-- What this task involves --
Return a copy of each line in the listing that includes the word "text".

-- Data to examine --

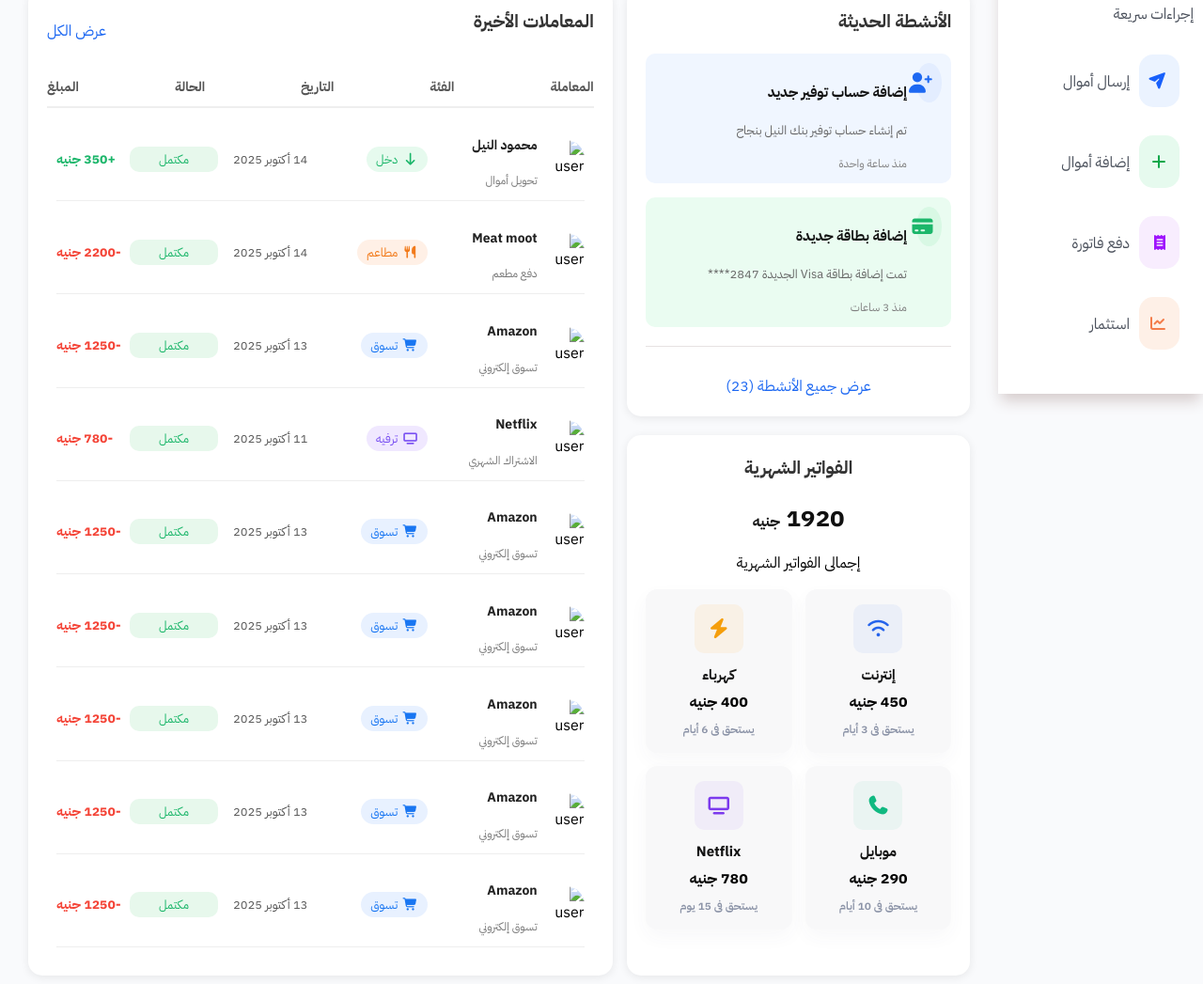
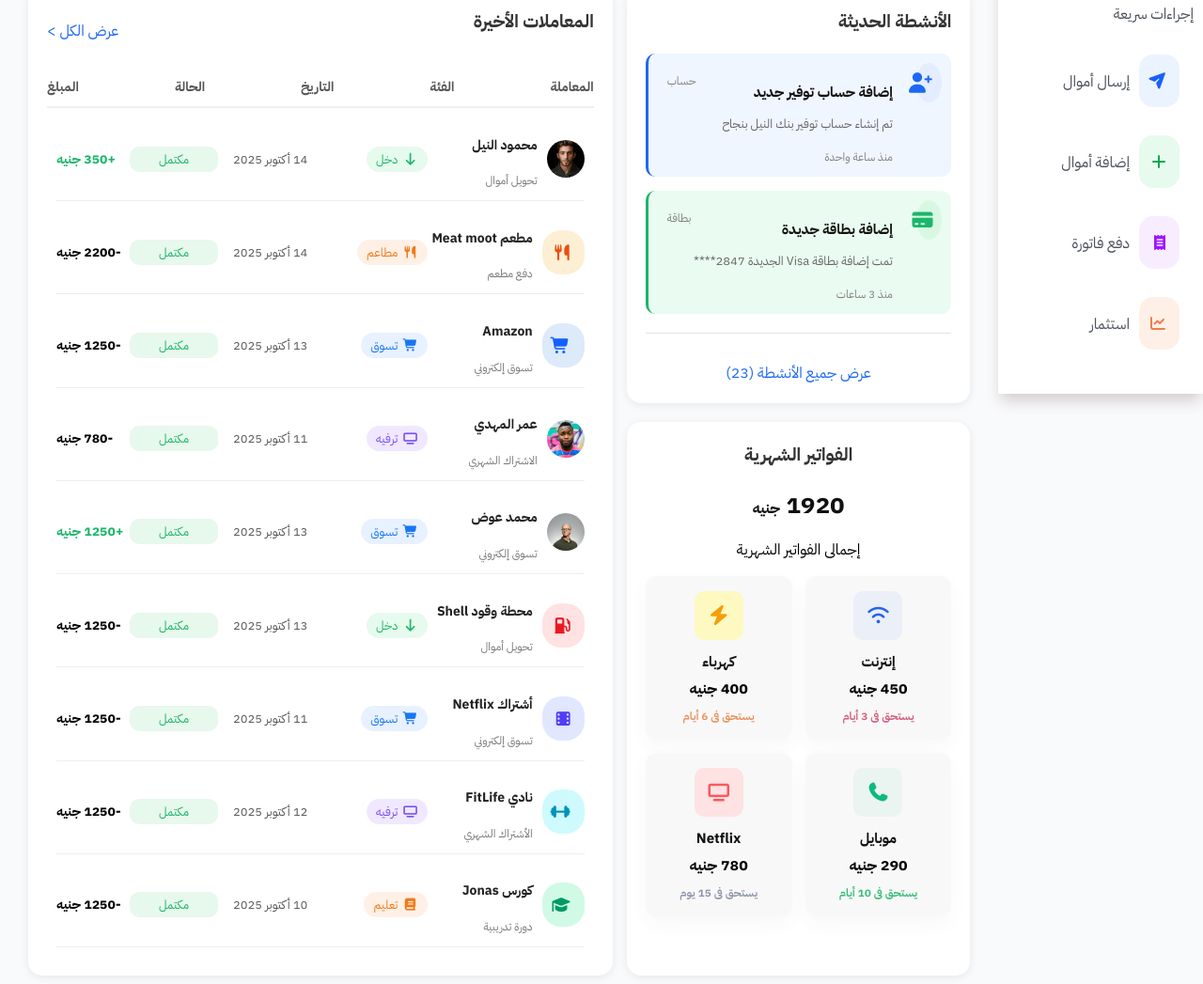
Before and after one commit to HanaMohamed01/Mudabbir-Financial-Dashboard, a plain HTML site: page index.html in a window 1280 px wide. Shown: the part 381-1428 px from the top of the page at 94% size. Drawn offline with Linux system fonts and the light colour scheme.

Commit message:
Enhance recent activities and transactions sections with badges and icons; update CSS for improved styling and layout

```diff
--- a/index.html
+++ b/index.html
@@ -138,13 +138,13 @@
         </div>
         <div class="layout">
           <div class="left_side">
-            <!-- الأنشطة الحديثة -->
             <div class="recent_activities card">
               <h3>الأنشطة الحديثة</h3>
               <div class="activity_list">
                 <div class="activity blue_box">
                   <i class="fa-solid fa-user-plus"></i>
                   <div class="text">
+                    <span class="badge blue_badge">حساب</span>
                     <h4>إضافة حساب توفير جديد</h4>
                     <p>تم إنشاء حساب توفير بنك النيل بنجاح</p>
                     <span>منذ ساعة واحدة</span>
@@ -154,6 +154,7 @@
                 <div class="activity green_box">
                   <i class="fa-solid fa-credit-card"></i>
                   <div class="text">
+                    <span class="badge green_badge">بطاقة</span>
                     <h4>إضافة بطاقة جديدة</h4>
                     <p>تمت إضافة بطاقة Visa الجديدة 2847****</p>
                     <span>منذ 3 ساعات</span>
@@ -165,14 +166,11 @@
                 <a href="#" class="view_all">عرض جميع الأنشطة (23)</a>
               </div>
             </div>
-
-            <!-- الفواتير الشهرية -->
             <div class="monthly_bills card">
               <h3>الفواتير الشهرية</h3>
               <h2>1920 <span>جنيه</span></h2>
               <p>إجمالى الفواتير الشهرية</p>
 
-              <!-- replaced nested containers with a single grid container -->
               <div class="bills_grid">
                 <div class="bill internet">
                   <i class="fa-solid fa-wifi"></i>
@@ -213,12 +211,11 @@
             </div>
           </div>
 
-          <!-- العمود الأيمن: المعاملات الأخيرة -->
           <div class="right_side">
             <div class="transactions card">
               <div class="header">
                 <h3>المعاملات الأخيرة</h3>
-                <a href="#" class="view_all">عرض الكل</a>
+                <a href="#" class="view_all">عرض الكل ></a>
               </div>
 
               <div class="transaction_header">
@@ -231,7 +228,7 @@
 
               <div class="transaction_row">
                 <div class="person">
-                  <img src="user1.jpg" alt="user" />
+                  <img src="images/avatar-2.jpg" alt="user" />
                   <div class="info">
                     <h4>محمود النيل</h4>
                     <p>تحويل أموال</p>
@@ -246,12 +243,11 @@
                 <div class="status complete">مكتمل</div>
                 <div class="amount plus">+350 جنيه</div>
               </div>
-
               <div class="transaction_row">
-                <div class="person">
-                  <img src="user2.jpg" alt="user" />
+                <div class="person res_icon">
+                  <i class="fa-solid fa-utensils icon"></i>
                   <div class="info">
-                    <h4>Meat moot</h4>
+                    <h4>مطعم Meat moot</h4>
                     <p>دفع مطعم</p>
                   </div>
                 </div>
@@ -262,12 +258,11 @@
                 </div>
                 <div class="date">14 أكتوبر 2025</div>
                 <div class="status complete">مكتمل</div>
-                <div class="amount minus">-2200 جنيه</div>
+                <div class="amount">-2200 جنيه</div>
               </div>
-
               <div class="transaction_row">
-                <div class="person">
-                  <img src="user3.jpg" alt="user" />
+                <div class="person chart_icon">
+                  <i class="fa-solid fa-shopping-cart icon"></i>
                   <div class="info">
                     <h4>Amazon</h4>
                     <p>تسوق إلكتروني</p>
@@ -280,14 +275,13 @@
                 </div>
                 <div class="date">13 أكتوبر 2025</div>
                 <div class="status complete">مكتمل</div>
-                <div class="amount minus">-1250 جنيه</div>
+                <div class="amount">-1250 جنيه</div>
               </div>
-
               <div class="transaction_row">
                 <div class="person">
-                  <img src="user4.jpg" alt="user" />
+                  <img src="images/avatar-1.jpg" alt="user" />
                   <div class="info">
-                    <h4>Netflix</h4>
+                    <h4>عمر المهدي</h4>
                     <p>الاشتراك الشهري</p>
                   </div>
                 </div>
@@ -298,13 +292,13 @@
                 </div>
                 <div class="date">11 أكتوبر 2025</div>
                 <div class="status complete">مكتمل</div>
-                <div class="amount minus">-780 جنيه</div>
+                <div class="amount">-780 جنيه</div>
               </div>
               <div class="transaction_row">
                 <div class="person">
-                  <img src="user3.jpg" alt="user" />
+                  <img src="images/avatar-3.jpg" alt="user" />
                   <div class="info">
-                    <h4>Amazon</h4>
+                    <h4>محمد عوض</h4>
                     <p>تسوق إلكتروني</p>
                   </div>
                 </div>
@@ -315,13 +309,31 @@
                 </div>
                 <div class="date">13 أكتوبر 2025</div>
                 <div class="status complete">مكتمل</div>
-                <div class="amount minus">-1250 جنيه</div>
+                <div class="amount plus">+1250 جنيه</div>
               </div>
               <div class="transaction_row">
-                <div class="person">
-                  <img src="user3.jpg" alt="user" />
+                <div class="person shell_icon">
+                  <i class="fa-solid fa-gas-pump icon"></i>
                   <div class="info">
-                    <h4>Amazon</h4>
+                    <h4>محطة وقود Shell</h4>
+                    <p>تحويل أموال</p>
+                  </div>
+                </div>
+                <div class="category">
+                  <span class="cat income"
+                    ><i class="fa-solid fa-arrow-down"></i> دخل</span
+                  >
+                </div>
+                <div class="date">13 أكتوبر 2025</div>
+                <div class="status complete">مكتمل</div>
+                <div class="amount">-1250 جنيه</div>
+              </div>
+              <div class="transaction_row">
+                <div class="person netflix_icon">
+                  <i class="fa-solid fa-film icon"></i>
+
+                  <div class="info">
+                    <h4>أشتراك Netflix</h4>
                     <p>تسوق إلكتروني</p>
                   </div>
                 </div>
@@ -330,60 +342,46 @@
                     ><i class="fa-solid fa-cart-shopping"></i> تسوق</span
                   >
                 </div>
-                <div class="date">13 أكتوبر 2025</div>
+                <div class="date">11 أكتوبر 2025</div>
                 <div class="status complete">مكتمل</div>
-                <div class="amount minus">-1250 جنيه</div>
+                <div class="amount">-1250 جنيه</div>
               </div>
               <div class="transaction_row">
-                <div class="person">
-                  <img src="user3.jpg" alt="user" />
+                <div class="person fit_icon">
+                  <i class="fa-solid fa-dumbbell icon"></i>
+
                   <div class="info">
-                    <h4>Amazon</h4>
-                    <p>تسوق إلكتروني</p>
+                    <h4>نادي FitLife</h4>
+                    <p>الأشتراك الشهري</p>
                   </div>
                 </div>
                 <div class="category">
-                  <span class="cat shopping"
-                    ><i class="fa-solid fa-cart-shopping"></i> تسوق</span
+                  <span class="cat media"
+                    ><i class="fa-solid fa-tv"></i> ترفيه</span
                   >
                 </div>
-                <div class="date">13 أكتوبر 2025</div>
+                <div class="date">12 أكتوبر 2025</div>
                 <div class="status complete">مكتمل</div>
-                <div class="amount minus">-1250 جنيه</div>
+                <div class="amount">-1250 جنيه</div>
               </div>
               <div class="transaction_row">
-                <div class="person">
-                  <img src="user3.jpg" alt="user" />
+                <div class="person course_icon">
+                  <i class="fa-solid fa-graduation-cap icon"></i>
+
                   <div class="info">
-                    <h4>Amazon</h4>
-                    <p>تسوق إلكتروني</p>
+                    <h4>كورس Jonas</h4>
+                    <p>دورة تدريبية</p>
                   </div>
                 </div>
                 <div class="category">
-                  <span class="cat shopping"
-                    ><i class="fa-solid fa-cart-shopping"></i> تسوق</span
+                  <span class="cat food">
+                    <i class="fa-solid fa-book w-3 h-3 ml-1"></i>
+                    تعليم</span
                   >
                 </div>
-                <div class="date">13 أكتوبر 2025</div>
+                <div class="date">10 أكتوبر 2025</div>
                 <div class="status complete">مكتمل</div>
-                <div class="amount minus">-1250 جنيه</div>
-              </div>
-              <div class="transaction_row">
-                <div class="person">
-                  <img src="user3.jpg" alt="user" />
-                  <div class="info">
-                    <h4>Amazon</h4>
-                    <p>تسوق إلكتروني</p>
-                  </div>
-                </div>
-                <div class="category">
-                  <span class="cat shopping"
-                    ><i class="fa-solid fa-cart-shopping"></i> تسوق</span
-                  >
-                </div>
-                <div class="date">13 أكتوبر 2025</div>
-                <div class="status complete">مكتمل</div>
-                <div class="amount minus">-1250 جنيه</div>
+                <div class="amount">-1250 جنيه</div>
               </div>
             </div>
           </div>
--- a/style.css
+++ b/style.css
@@ -303,14 +303,13 @@ body {
   padding: 20px;
 }
 
-/* === الأنشطة === */
 .recent_activities h3,
 .monthly_bills h3,
 .transactions h3 {
   font-size: 19px;
   margin-bottom: 15px;
   color: #333;
-  margin:0 0 20px 0;
+  margin: 0 0 20px 0;
 }
 
 .transactions .transaction_row {
@@ -331,16 +330,19 @@ body {
   gap: 10px;
   padding: 10px;
   border-radius: 10px;
+  position: relative;
 }
 
 .activity i {
   font-size: 22px;
   padding: 10px;
   border-radius: 50%;
+  margin-left: 15px;
 }
 
 .activity.blue_box {
   background: #f0f6ff;
+  border-left: 3px solid #1d68f2;
 }
 
 .activity.blue_box i {
@@ -350,6 +352,7 @@ body {
 
 .activity.green_box {
   background: #eafcf1;
+  border-left: 3px solid #1bb66a;
 }
 
 .activity.green_box i {
@@ -371,6 +374,7 @@ body {
 .activity .text h4 {
   font-size: 15px;
   color: #111;
+  margin-bottom: 0;
 }
 
 .activity .text p {
@@ -383,7 +387,20 @@ body {
   color: gray;
 }
 
-/* === الفواتير === */
+.activity .text .badge {
+  position: absolute;
+  top: 20px;
+  left: 20px;
+}
+
+.activity .text .badge .green_badge {
+  color: #1bb66a;
+}
+
+.activity .text .badge .blue_badge {
+  color: #1d68f2;
+}
+
 .monthly_bills {
   text-align: center;
   flex: 1;
@@ -399,7 +416,6 @@ body {
   font-size: 16px;
 }
 
-/* make the bills area a two-column grid with consistent gaps */
 .bills_grid {
   display: grid;
   grid-template-columns: repeat(2, minmax(0, 1fr));
@@ -409,7 +425,6 @@ body {
   flex-direction: row-reverse;
 }
 
-/* unified card style for each bill */
 .bill {
   background: #f8f8f9;
   border-radius: 12px;
@@ -424,7 +439,6 @@ body {
   transition: transform 0.14s ease, box-shadow 0.14s ease;
 }
 
-/* icon block */
 .bill i {
   display: inline-flex;
   align-items: center;
@@ -438,7 +452,6 @@ body {
   flex-shrink: 0;
 }
 
-/* right-aligned info for Arabic */
 .bill .info {
   text-align: center;
   display: flex;
@@ -468,29 +481,38 @@ body {
   font-weight: 600;
 }
 
-/* color variants for icons */
 .bill.electricity i {
-  background: rgba(255, 243, 205, 0.8);
   color: #f59e0b;
-  background: rgba(245, 158, 11, 0.08);
-}
-.bill.internet i {
-  background: rgba(219, 234, 254, 0.8);
-  color: #2563eb;
-  background: rgba(37, 99, 235, 0.06);
-}
-.bill.media i {
-  background: rgba(238, 242, 255, 0.8);
-  color: #7c3aed;
-  background: rgba(124, 58, 237, 0.06);
-}
-.bill.phone i {
-  background: rgba(220, 252, 231, 0.8);
-  color: #10b981;
-  background: rgba(16, 185, 129, 0.06);
+  background: #fef9c1;
 }
 
-/* === جدول المعاملات === */
+.bill.electricity span {
+  color: #e8905a;
+}
+
+.bill.internet i {
+  color: #2563eb;
+  background: #2563eb0f;
+}
+
+.bill.internet span {
+  color: #d45a7a;
+}
+
+.bill.media i {
+  color: #fa595f;
+  background: #ffe2e2;
+}
+
+.bill.phone i {
+  color: #10b981;
+  background: #10b77f0f;
+}
+
+.bill.phone span {
+  color: #34bc72;
+}
+
 .header {
   display: flex;
   justify-content: space-between;
@@ -518,6 +540,42 @@ body {
 
 .transaction_row:hover {
   background: #f9faff;
+}
+
+.person .icon {
+  padding: 15px 15px 15px 30px;
+  border-radius: 20px;
+  font-size: 17px;
+}
+
+.res_icon i {
+  background-color: #fdefd4;
+  color: #ec4e0f;
+}
+
+.chart_icon i {
+  background-color: #dceafa;
+  color: #135fff;
+}
+
+.shell_icon i {
+  background-color: #ffe2e2;
+  color: #ea1a24;
+}
+
+.netflix_icon i {
+  background-color: #e0e7ff;
+  color: #523df6;
+}
+
+.fit_icon i {
+  background-color: #cefafe;
+  color: #0092b8;
+}
+
+.course_icon i {
+  background-color: #d0fae5;
+  color: #009966;
 }
 
 .person {
```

-- Problem solution --
                   <div class="text">
                   <div class="text">
 .activity .text h4 {
 .activity .text p {
+.activity .text .badge {
+.activity .text .badge .green_badge {
+.activity .text .badge .blue_badge {
   text-align: center;
   text-align: center;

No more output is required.